Then came the push on Tripoli, which fell with unexpected speed, and Mr. Belhaj and his fighters focused on the fortified Bab al-Aziziya compound of Col. Muammar el-Qaddafi, where they distinguished themselves as relatively disciplined fighters.

A veteran of the war in Afghanistan against the Soviets, Mr. Belhaj has what most rebel fighters have lacked — actual military experience. Yet he has still not adopted a military rank (unlike many rebels who quickly became self-appointed colonels and generals), which he said should go only to members of the army.
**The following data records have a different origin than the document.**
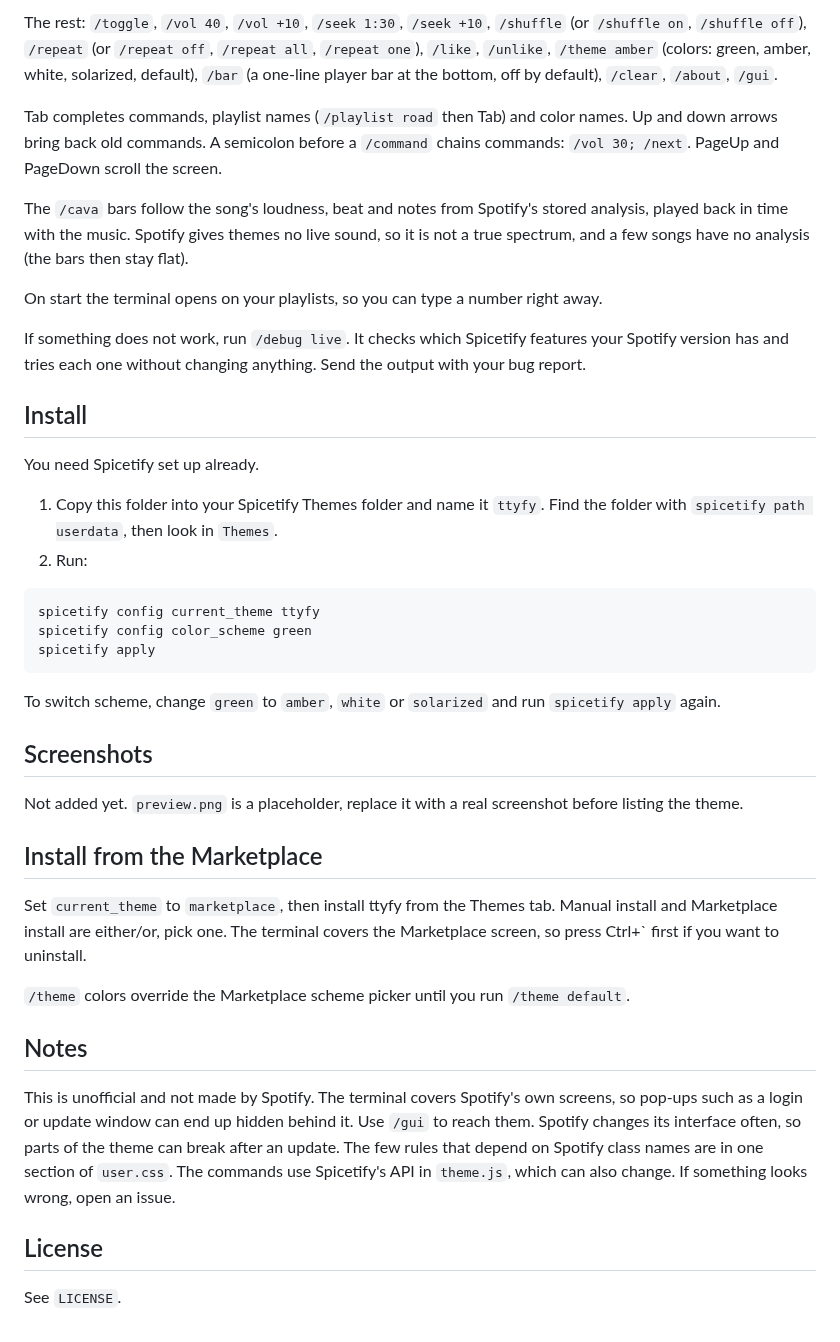
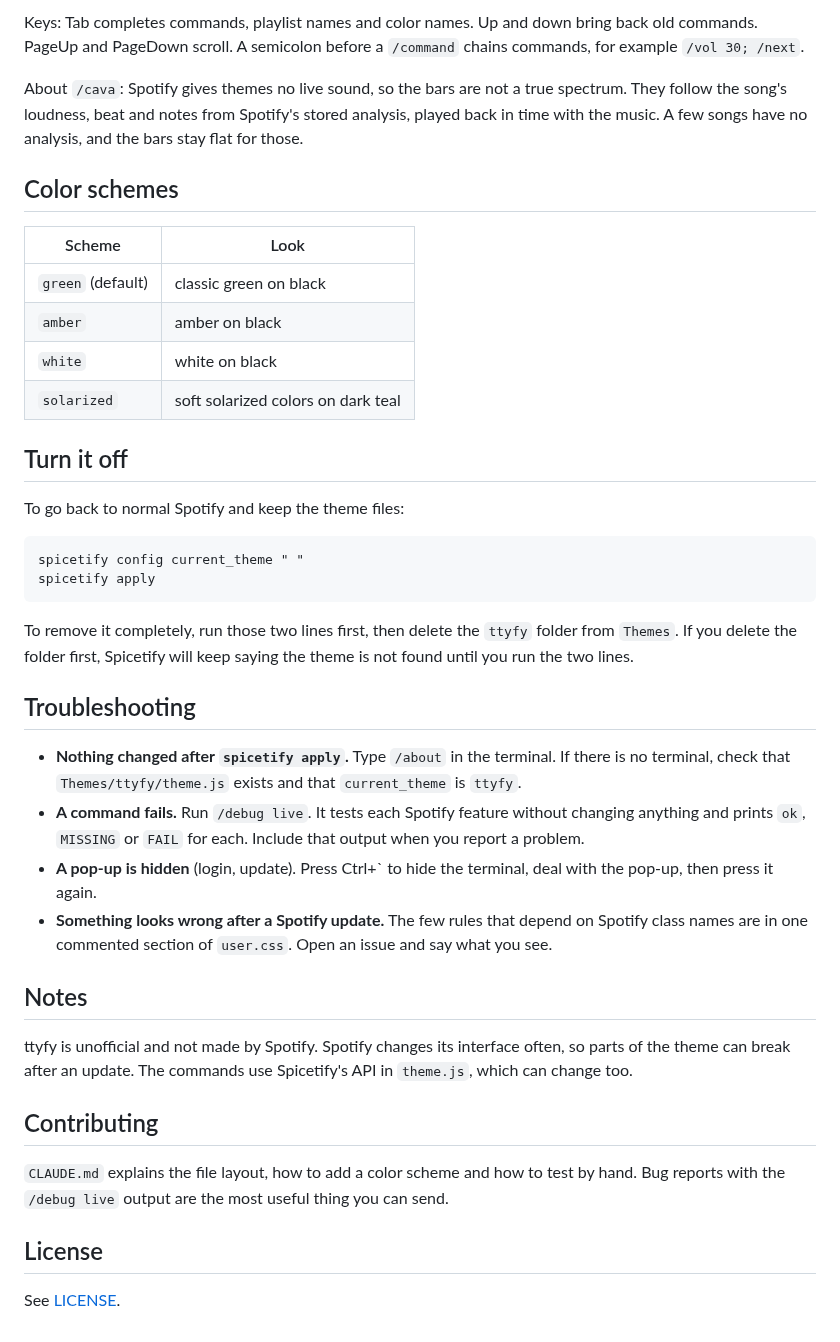
Before and after one commit to sjdsjadjajdjsa/ttyfy-theme, a Markdown page: README.md, the part around one of its changes. Drawn GitHub-style.

````diff
--- a/README.md
+++ b/README.md
@@ -45,43 +94,43 @@ Find more of the same:
 
-The rest: `/toggle`, `/vol 40`, `/vol +10`, `/seek 1:30`, `/seek +10`, `/shuffle` (or `/shuffle on`, `/shuffle off`), `/repeat` (or `/repeat off`, `/repeat all`, `/repeat one`), `/like`, `/unlike`, `/theme amber` (colors: green, amber, white, solarized, default), `/bar` (a one-line player bar at the bottom, off by default), `/clear`, `/about`, `/gui`.
+Keys: Tab completes commands, playlist names and color names. Up and down bring back old commands. PageUp and PageDown scroll. A semicolon before a `/command` chains commands, for example `/vol 30; /next`.
 
-Tab completes commands, playlist names (`/playlist road` then Tab) and color names. Up and down arrows bring back old commands. A semicolon before a `/command` chains commands: `/vol 30; /next`. PageUp and PageDown scroll the screen.
+About `/cava`: Spotify gives themes no live sound, so the bars are not a true spectrum. They follow the song's loudness, beat and notes from Spotify's stored analysis, played back in time with the music. A few songs have no analysis, and the bars stay flat for those.
 
-The `/cava` bars follow the song's loudness, beat and notes from Spotify's stored analysis, played back in time with the music. Spotify gives themes no live sound, so it is not a true spectrum, and a few songs have no analysis (the bars then stay flat).
+## Color schemes
 
-On start the terminal opens on your playlists, so you can type a number right away.
+| Scheme | Look |
+| --- | --- |
+| `green` (default) | classic green on black |
+| `amber` | amber on black |
+| `white` | white on black |
+| `solarized` | soft solarized colors on dark teal |
 
-If something does not work, run `/debug live`. It checks which Spicetify features your Spotify version has and tries each one without changing anything. Send the output with your bug report.
+## Turn it off
 
-## Install
-
-You need Spicetify set up already.
-
-1. Copy this folder into your Spicetify Themes folder and name it `ttyfy`. Find the folder with `spicetify path userdata`, then look in `Themes`.
-2. Run:
+To go back to normal Spotify and keep the theme files:
 
 ```
-spicetify config current_theme ttyfy
-spicetify config color_scheme green
+spicetify config current_theme " "
 spicetify apply
 ```
 
-To switch scheme, change `green` to `amber`, `white` or `solarized` and run `spicetify apply` again.
+To remove it completely, run those two lines first, then delete the `ttyfy` folder from `Themes`. If you delete the folder first, Spicetify will keep saying the theme is not found until you run the two lines.
 
-## Screenshots
+## Troubleshooting
 
-Not added yet. `preview.png` is a placeholder, replace it with a real screenshot before listing the theme.
-
-## Install from the Marketplace
-
-Set `current_theme` to `marketplace`, then install ttyfy from the Themes tab. Manual install and Marketplace install are either/or, pick one. The terminal covers the Marketplace screen, so press Ctrl+` first if you want to uninstall.
-
-`/theme` colors override the Marketplace scheme picker until you run `/theme default`.
+- **Nothing changed after `spicetify apply`.** Type `/about` in the terminal. If there is no terminal, check that `Themes/ttyfy/theme.js` exists and that `current_theme` is `ttyfy`.
+- **A command fails.** Run `/debug live`. It tests each Spotify feature without changing anything and prints `ok`, `MISSING` or `FAIL` for each. Include that output when you report a problem.
+- **A pop-up is hidden** (login, update). Press Ctrl+` to hide the terminal, deal with the pop-up, then press it again.
+- **Something looks wrong after a Spotify update.** The few rules that depend on Spotify class names are in one commented section of `user.css`. Open an issue and say what you see.
 
 ## Notes
 
-This is unofficial and not made by Spotify. The terminal covers Spotify's own screens, so pop-ups such as a login or update window can end up hidden behind it. Use `/gui` to reach them. Spotify changes its interface often, so parts of the theme can break after an update. The few rules that depend on Spotify class names are in one section of `user.css`. The commands use Spicetify's API in `theme.js`, which can also change. If something looks wrong, open an issue.
+ttyfy is unofficial and not made by Spotify. Spotify changes its interface often, so parts of the theme can break after an update. The commands use Spicetify's API in `theme.js`, which can change too.
+
+## Contributing
+
+`CLAUDE.md` explains the file layout, how to add a color scheme and how to test by hand. Bug reports with the `/debug live` output are the most useful thing you can send.
 
 ## License
 
-See `LICENSE`.
+See [LICENSE](LICENSE).
````
Also changed, not shown: other parts of README.md (+69 -20 lines), CHANGELOG.md (added, +19 -0 lines), docs/images/amber.png (added), docs/images/cava.png (added), docs/images/home.png (added), docs/images/playlist.png (added), preview.png.
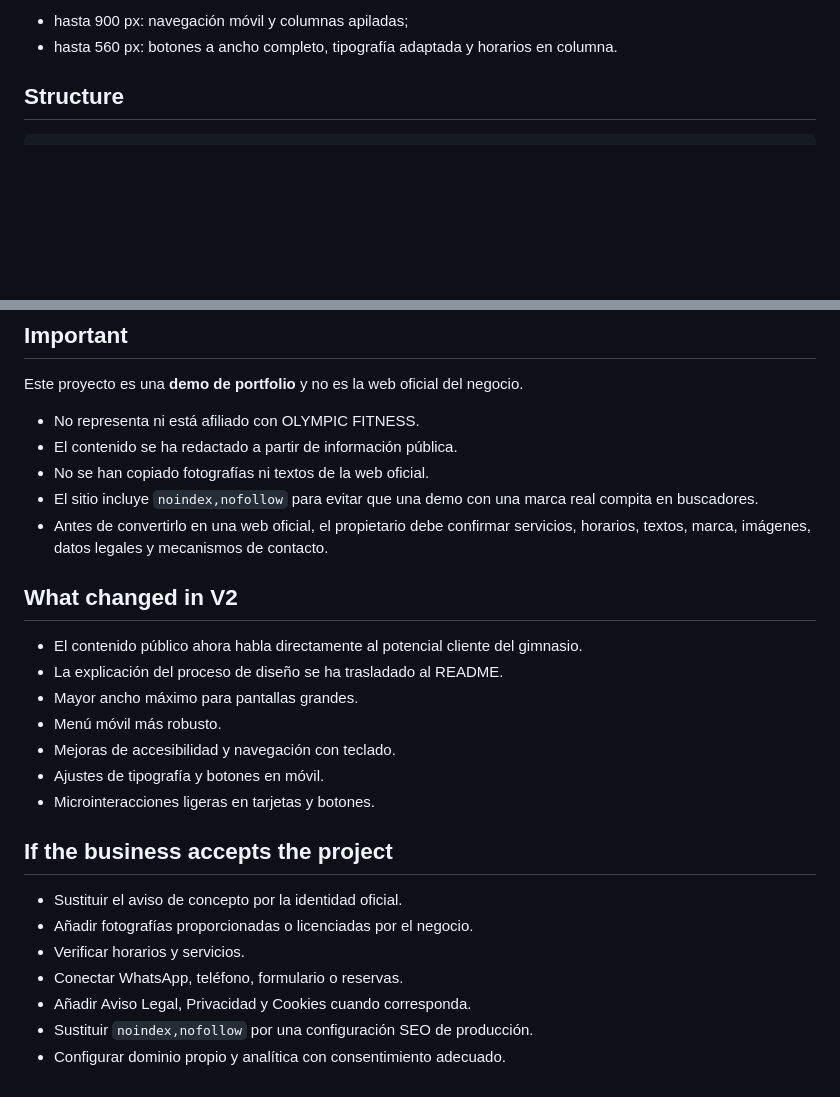
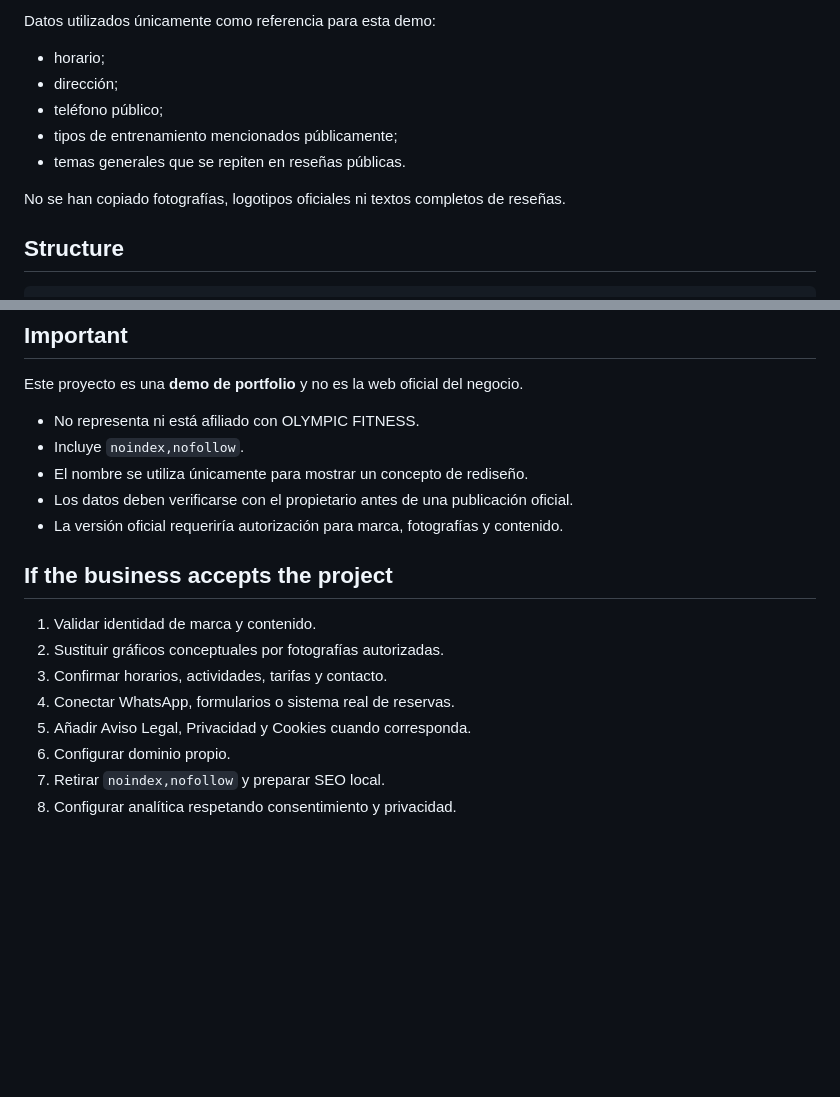
Before and after one commit to lonetreee/olympic-fitness-concept, a Markdown page: README.md, 2 parts joined by grey strips. Drawn GitHub-style; blank space fills up the shorter version.

```diff
--- a/README.md
+++ b/README.md
@@ -54,6 +73,13 @@ Breakpoints principales:
 
-- hasta 900 px: navegación móvil y columnas apiladas;
-- hasta 560 px: botones a ancho completo, tipografía adaptada y horarios en columna.
+Datos utilizados únicamente como referencia para esta demo:
+
+- horario;
+- dirección;
+- teléfono público;
+- tipos de entrenamiento mencionados públicamente;
+- temas generales que se repiten en reseñas públicas.
+
+No se han copiado fotografías, logotipos oficiales ni textos completos de reseñas.
 
 ## Structure
 
@@ -71,27 +97,18 @@ olympic-fitness-concept/
 Este proyecto es una **demo de portfolio** y no es la web oficial del negocio.
 
 - No representa ni está afiliado con OLYMPIC FITNESS.
-- El contenido se ha redactado a partir de información pública.
-- No se han copiado fotografías ni textos de la web oficial.
-- El sitio incluye `noindex,nofollow` para evitar que una demo con una marca real compita en buscadores.
-- Antes de convertirlo en una web oficial, el propietario debe confirmar servicios, horarios, textos, marca, imágenes, datos legales y mecanismos de contacto.
-
-## What changed in V2
-
-- El contenido público ahora habla directamente al potencial cliente del gimnasio.
-- La explicación del proceso de diseño se ha trasladado al README.
-- Mayor ancho máximo para pantallas grandes.
-- Menú móvil más robusto.
-- Mejoras de accesibilidad y navegación con teclado.
-- Ajustes de tipografía y botones en móvil.
-- Microinteracciones ligeras en tarjetas y botones.
+- Incluye `noindex,nofollow`.
+- El nombre se utiliza únicamente para mostrar un concepto de rediseño.
+- Los datos deben verificarse con el propietario antes de una publicación oficial.
+- La versión oficial requeriría autorización para marca, fotografías y contenido.
 
 ## If the business accepts the project
 
-- Sustituir el aviso de concepto por la identidad oficial.
-- Añadir fotografías proporcionadas o licenciadas por el negocio.
-- Verificar horarios y servicios.
-- Conectar WhatsApp, teléfono, formulario o reservas.
-- Añadir Aviso Legal, Privacidad y Cookies cuando corresponda.
-- Sustituir `noindex,nofollow` por una configuración SEO de producción.
-- Configurar dominio propio y analítica con consentimiento adecuado.
+1. Validar identidad de marca y contenido.
+2. Sustituir gráficos conceptuales por fotografías autorizadas.
+3. Confirmar horarios, actividades, tarifas y contacto.
+4. Conectar WhatsApp, formularios o sistema real de reservas.
+5. Añadir Aviso Legal, Privacidad y Cookies cuando corresponda.
+6. Configurar dominio propio.
+7. Retirar `noindex,nofollow` y preparar SEO local.
+8. Configurar analítica respetando consentimiento y privacidad.
```
Also changed, not shown: other parts of README.md (+46 -27 lines).
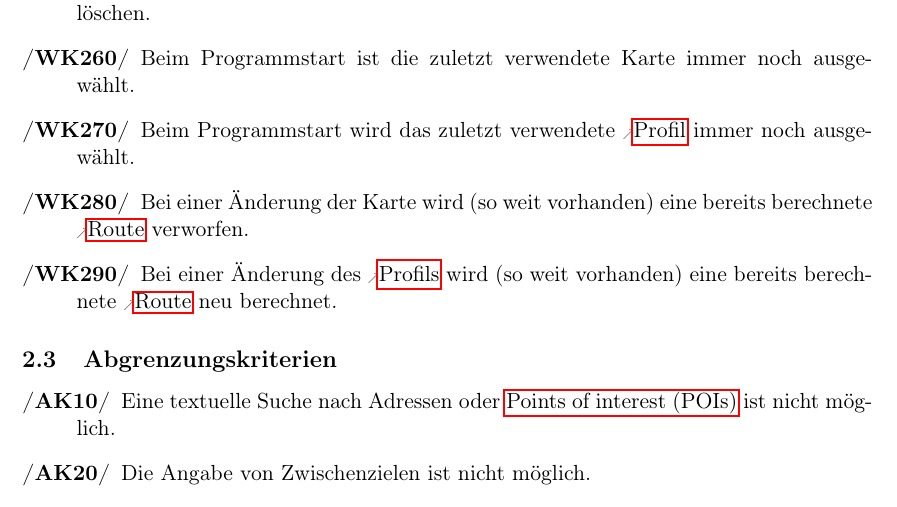
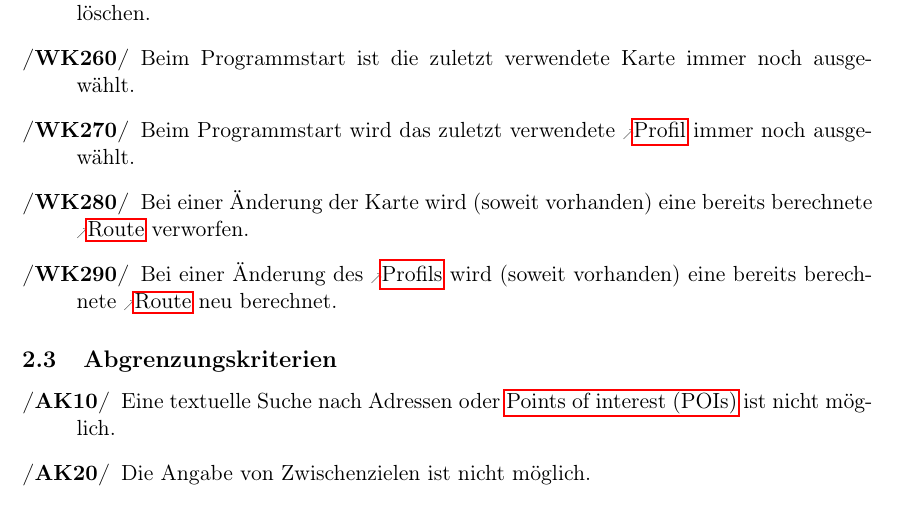
Before and after one commit to routeKIT/routeKIT, a LaTeX document (pflichtenheft/dokument.tex): part of page 6 of 23, cut so that both start at the same text. Compiled offline with pdfLaTeX.

Commit message:
Pflichtenheft: Minifixes

```diff
--- a/pflichtenheft/dokument.tex
+++ b/pflichtenheft/dokument.tex
@@ -258,8 +258,8 @@ Das Produkt wird mit einer vorberechnete Karte für Karlsruhe mit einem \gls{sta
 \oitem{WK}{karteLöschen} Der Benutzer kann eine vorhandene Karte (mit Ausnahme der Standardkarte) löschen.
 \oitem{WK}{letzteKarte} Beim Programmstart ist die zuletzt verwendete Karte immer noch ausgewählt.
 \oitem{WK}{letztesProfil} Beim Programmstart wird das zuletzt verwendete \gls{profil} immer noch ausgewählt.
-\oitem{WK}{routeLoeschenKarte} Bei einer Änderung der Karte wird (so weit vorhanden) eine bereits berechnete \gls{route} verworfen.
-\oitem{WK}{routeNeuBerechnenProfil} Bei einer Änderung des \glslink{profil}{Profils} wird (so weit vorhanden) eine bereits berechnete \gls{route} neu berechnet.
+\oitem{WK}{routeLoeschenKarte} Bei einer Änderung der Karte wird (soweit vorhanden) eine bereits berechnete \gls{route} verworfen.
+\oitem{WK}{routeNeuBerechnenProfil} Bei einer Änderung des \glslink{profil}{Profils} wird (soweit vorhanden) eine bereits berechnete \gls{route} neu berechnet.
 % Betreuer: Profile(gemacht)
 
 \end{description}
```
Also changed, not shown: pflichtenheft/dokument.tex (2 more changed lines).
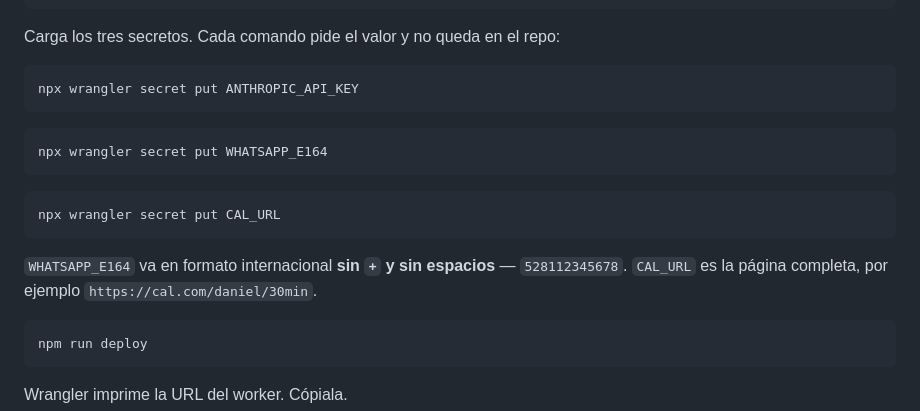
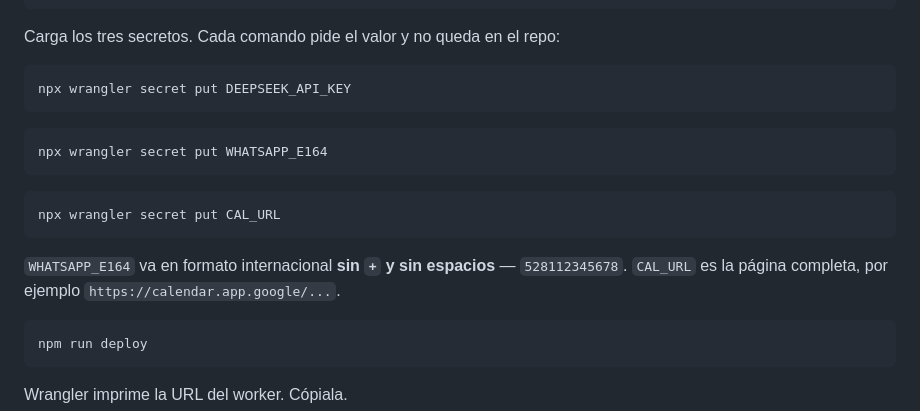
Before and after one commit to danielzam0407/danielproject, a Markdown page: agente/README.md, the part around one of its changes. GitHub-like rendering.

````diff
--- a/agente/README.md
+++ b/agente/README.md
@@ -46,7 +46,7 @@ npx wrangler kv namespace create CUOTA
 Carga los tres secretos. Cada comando pide el valor y no queda en el repo:
 
 ```bash
-npx wrangler secret put ANTHROPIC_API_KEY
+npx wrangler secret put DEEPSEEK_API_KEY
 ```
 
 ```bash
@@ -59,7 +59,7 @@ npx wrangler secret put CAL_URL
 
 `WHATSAPP_E164` va en formato internacional **sin `+` y sin espacios** —
 `528112345678`. `CAL_URL` es la página completa, por ejemplo
-`https://cal.com/daniel/30min`.
+`https://calendar.app.google/...`.
 
 ```bash
 npm run deploy
````
Also changed, not shown: other parts of agente/README.md (+10 -23 lines).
Dressed in new military fatigues, with a pistol strapped backward to his belt, Mr. Belhaj was interviewed at his offices in the Mitiga Military Airbase in Tripoli, the site of what had been the United States Air Force’s Wheelus Air Base until 1970.

Last weekend, Mr. Belhaj was voted commander of the Tripoli Military Council, a grouping of several brigades of rebels involved in taking the capital, by the other brigades, a move that aroused some criticism among liberal members of the council.

However, his appointment was strongly supported by Mustafa Abdel-Jalil, the chairman of the council, who said that as Colonel Qaddafi’s former minister of justice he got to know Mr. Belhaj well during negotiations leading to his release from prison in 2010. Mr. Belhaj and other Islamist radicals made a historic compromise with the Qaddafi government, one that was brokered by Seif al-Islam el-Qaddafi, the Qaddafi son seen then as a moderating influence.